Future-focused businesses are adopting a data mesh architecture as part of their data and analytics modernization strategy to reach their business goals. And they're building it in the cloud.

Of course, there are always security, governance, and compliance issues to consider. If you have data in the wrong hands at the wrong time, this can lead to data breaches, hefty fines, and significant brand damage. So, what can you do to secure your business' data?

Before we explore the solution, let's recap some of the basics.

What is a data mesh?

A data mesh is essentially a decentralization of data that puts data management responsibilities in the hands of the people who are closest to it. With a data mesh, you can create data products for different personas and business units. This makes it far easier to meet the demands of your data stakeholders and improve data quality.

Building a data mesh supports the approach of data as a product. The data mesh will allow for relevant teams to take ownership of the data products – tailoring and updating them whenever necessary – and allowing access via a data catalog.

Common data mesh security challenges

Data security is always a top priority. And a data mesh comes with new – and some familiar – challenges:

  • Visibility: If you can't see who is accessing what data and when, you can't protect it. Unauthorized or unnecessary access is one of the biggest challenges of a data mesh – but if you can't see the problems, how can you address them?
  • Access: When you have the visibility, how can you make sure the right people have the right level of access? With so many data regulations across industries and countries, it's easy to misstep. After all, a user from marketing should not have the same level of access as other departments, such as HR.
  • Management: When data is a product, you need product owners. They must take ownership for visibility, access, and control. It's why the data catalog is so crucial – each user must have customized access to it.

The security solution

With these challenges in mind, it's easy to see why data leaders want clear governance, risk mitigation, compliance, and ownership of the data product lifecycle. Thankfully, we have five tips to help you better manage your cloud-based data mesh:

  1. Don't forget the fundamentals: You can still use many of the data policies and standards you've relied on in the past as starting points. For example, as the data owners create data products, show them the company processes and policies they will be following. And make sure to enforce them globally.
  2. Adopt a continuous security assessment approach: Whether it's today, tomorrow, or in the future, make sure you have a way to continuously assess the data mesh environment's security. And check the data solutions – including analytics workloads or machine learning models – your company relies on to use current and reliable curated datasets. If you don't, it could result in significant data drift, governance, and compliance issues.
  3. Adopt zero trust principles for your data mesh architectures: It's time for your security teams to implement a zero-trust approach for all data traffic and adhere to fundamental security guideline principles – including the principle of least privilege. The best advice is to look for a cloud security specialist who can guide you through this.
  4. Add extra layers: When it comes to security, the more layers of protection you put in place, the stronger your business' protection is. Consider a "defense in depth" approach including network security, microsegmentation, data encryption, and additional layers of authorization – among other measures – to fortify the security already in place.
  5. Monitor and log: Keep track of every action – and every red flag – across your data mesh. If something goes wrong, you'll know where to look, boosting your ability to act with agility. Remote updates and patching will also be essential.

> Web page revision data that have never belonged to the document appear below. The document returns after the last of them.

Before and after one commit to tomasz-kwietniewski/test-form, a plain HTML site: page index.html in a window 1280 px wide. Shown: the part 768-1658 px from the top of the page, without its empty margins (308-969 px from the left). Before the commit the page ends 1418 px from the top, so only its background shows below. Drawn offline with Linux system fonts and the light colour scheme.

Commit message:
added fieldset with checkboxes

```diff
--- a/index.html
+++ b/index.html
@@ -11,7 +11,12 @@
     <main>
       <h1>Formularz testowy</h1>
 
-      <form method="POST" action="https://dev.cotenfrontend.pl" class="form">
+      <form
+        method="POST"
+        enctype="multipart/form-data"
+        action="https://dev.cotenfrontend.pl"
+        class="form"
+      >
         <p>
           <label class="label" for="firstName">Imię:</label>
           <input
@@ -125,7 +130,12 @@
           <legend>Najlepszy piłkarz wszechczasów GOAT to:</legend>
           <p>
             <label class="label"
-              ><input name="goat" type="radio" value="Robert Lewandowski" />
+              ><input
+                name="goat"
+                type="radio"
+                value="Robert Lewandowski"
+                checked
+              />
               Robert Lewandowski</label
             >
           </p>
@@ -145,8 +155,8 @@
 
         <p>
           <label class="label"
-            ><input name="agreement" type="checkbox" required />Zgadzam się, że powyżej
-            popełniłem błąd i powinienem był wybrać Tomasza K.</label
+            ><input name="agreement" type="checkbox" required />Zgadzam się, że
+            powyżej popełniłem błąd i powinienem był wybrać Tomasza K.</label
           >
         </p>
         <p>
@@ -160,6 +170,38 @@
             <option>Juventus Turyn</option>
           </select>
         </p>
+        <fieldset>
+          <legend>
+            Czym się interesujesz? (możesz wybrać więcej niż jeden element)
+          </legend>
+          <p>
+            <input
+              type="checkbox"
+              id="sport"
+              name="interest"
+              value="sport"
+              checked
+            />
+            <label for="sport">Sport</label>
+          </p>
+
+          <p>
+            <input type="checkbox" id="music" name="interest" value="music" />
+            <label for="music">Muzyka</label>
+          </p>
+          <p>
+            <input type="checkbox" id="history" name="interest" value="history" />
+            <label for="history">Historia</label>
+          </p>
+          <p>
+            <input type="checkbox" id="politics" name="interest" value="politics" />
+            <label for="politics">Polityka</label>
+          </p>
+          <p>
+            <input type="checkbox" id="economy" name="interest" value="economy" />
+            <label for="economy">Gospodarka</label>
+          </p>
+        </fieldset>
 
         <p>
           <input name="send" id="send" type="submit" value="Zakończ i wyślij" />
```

These five tips are just the start. Your data mesh will continue to grow and evolve. Perhaps you want to add new analytics workloads or build new machine learning models. But you can only do this on a secure foundation, which is why you must put security at the top of your priority list.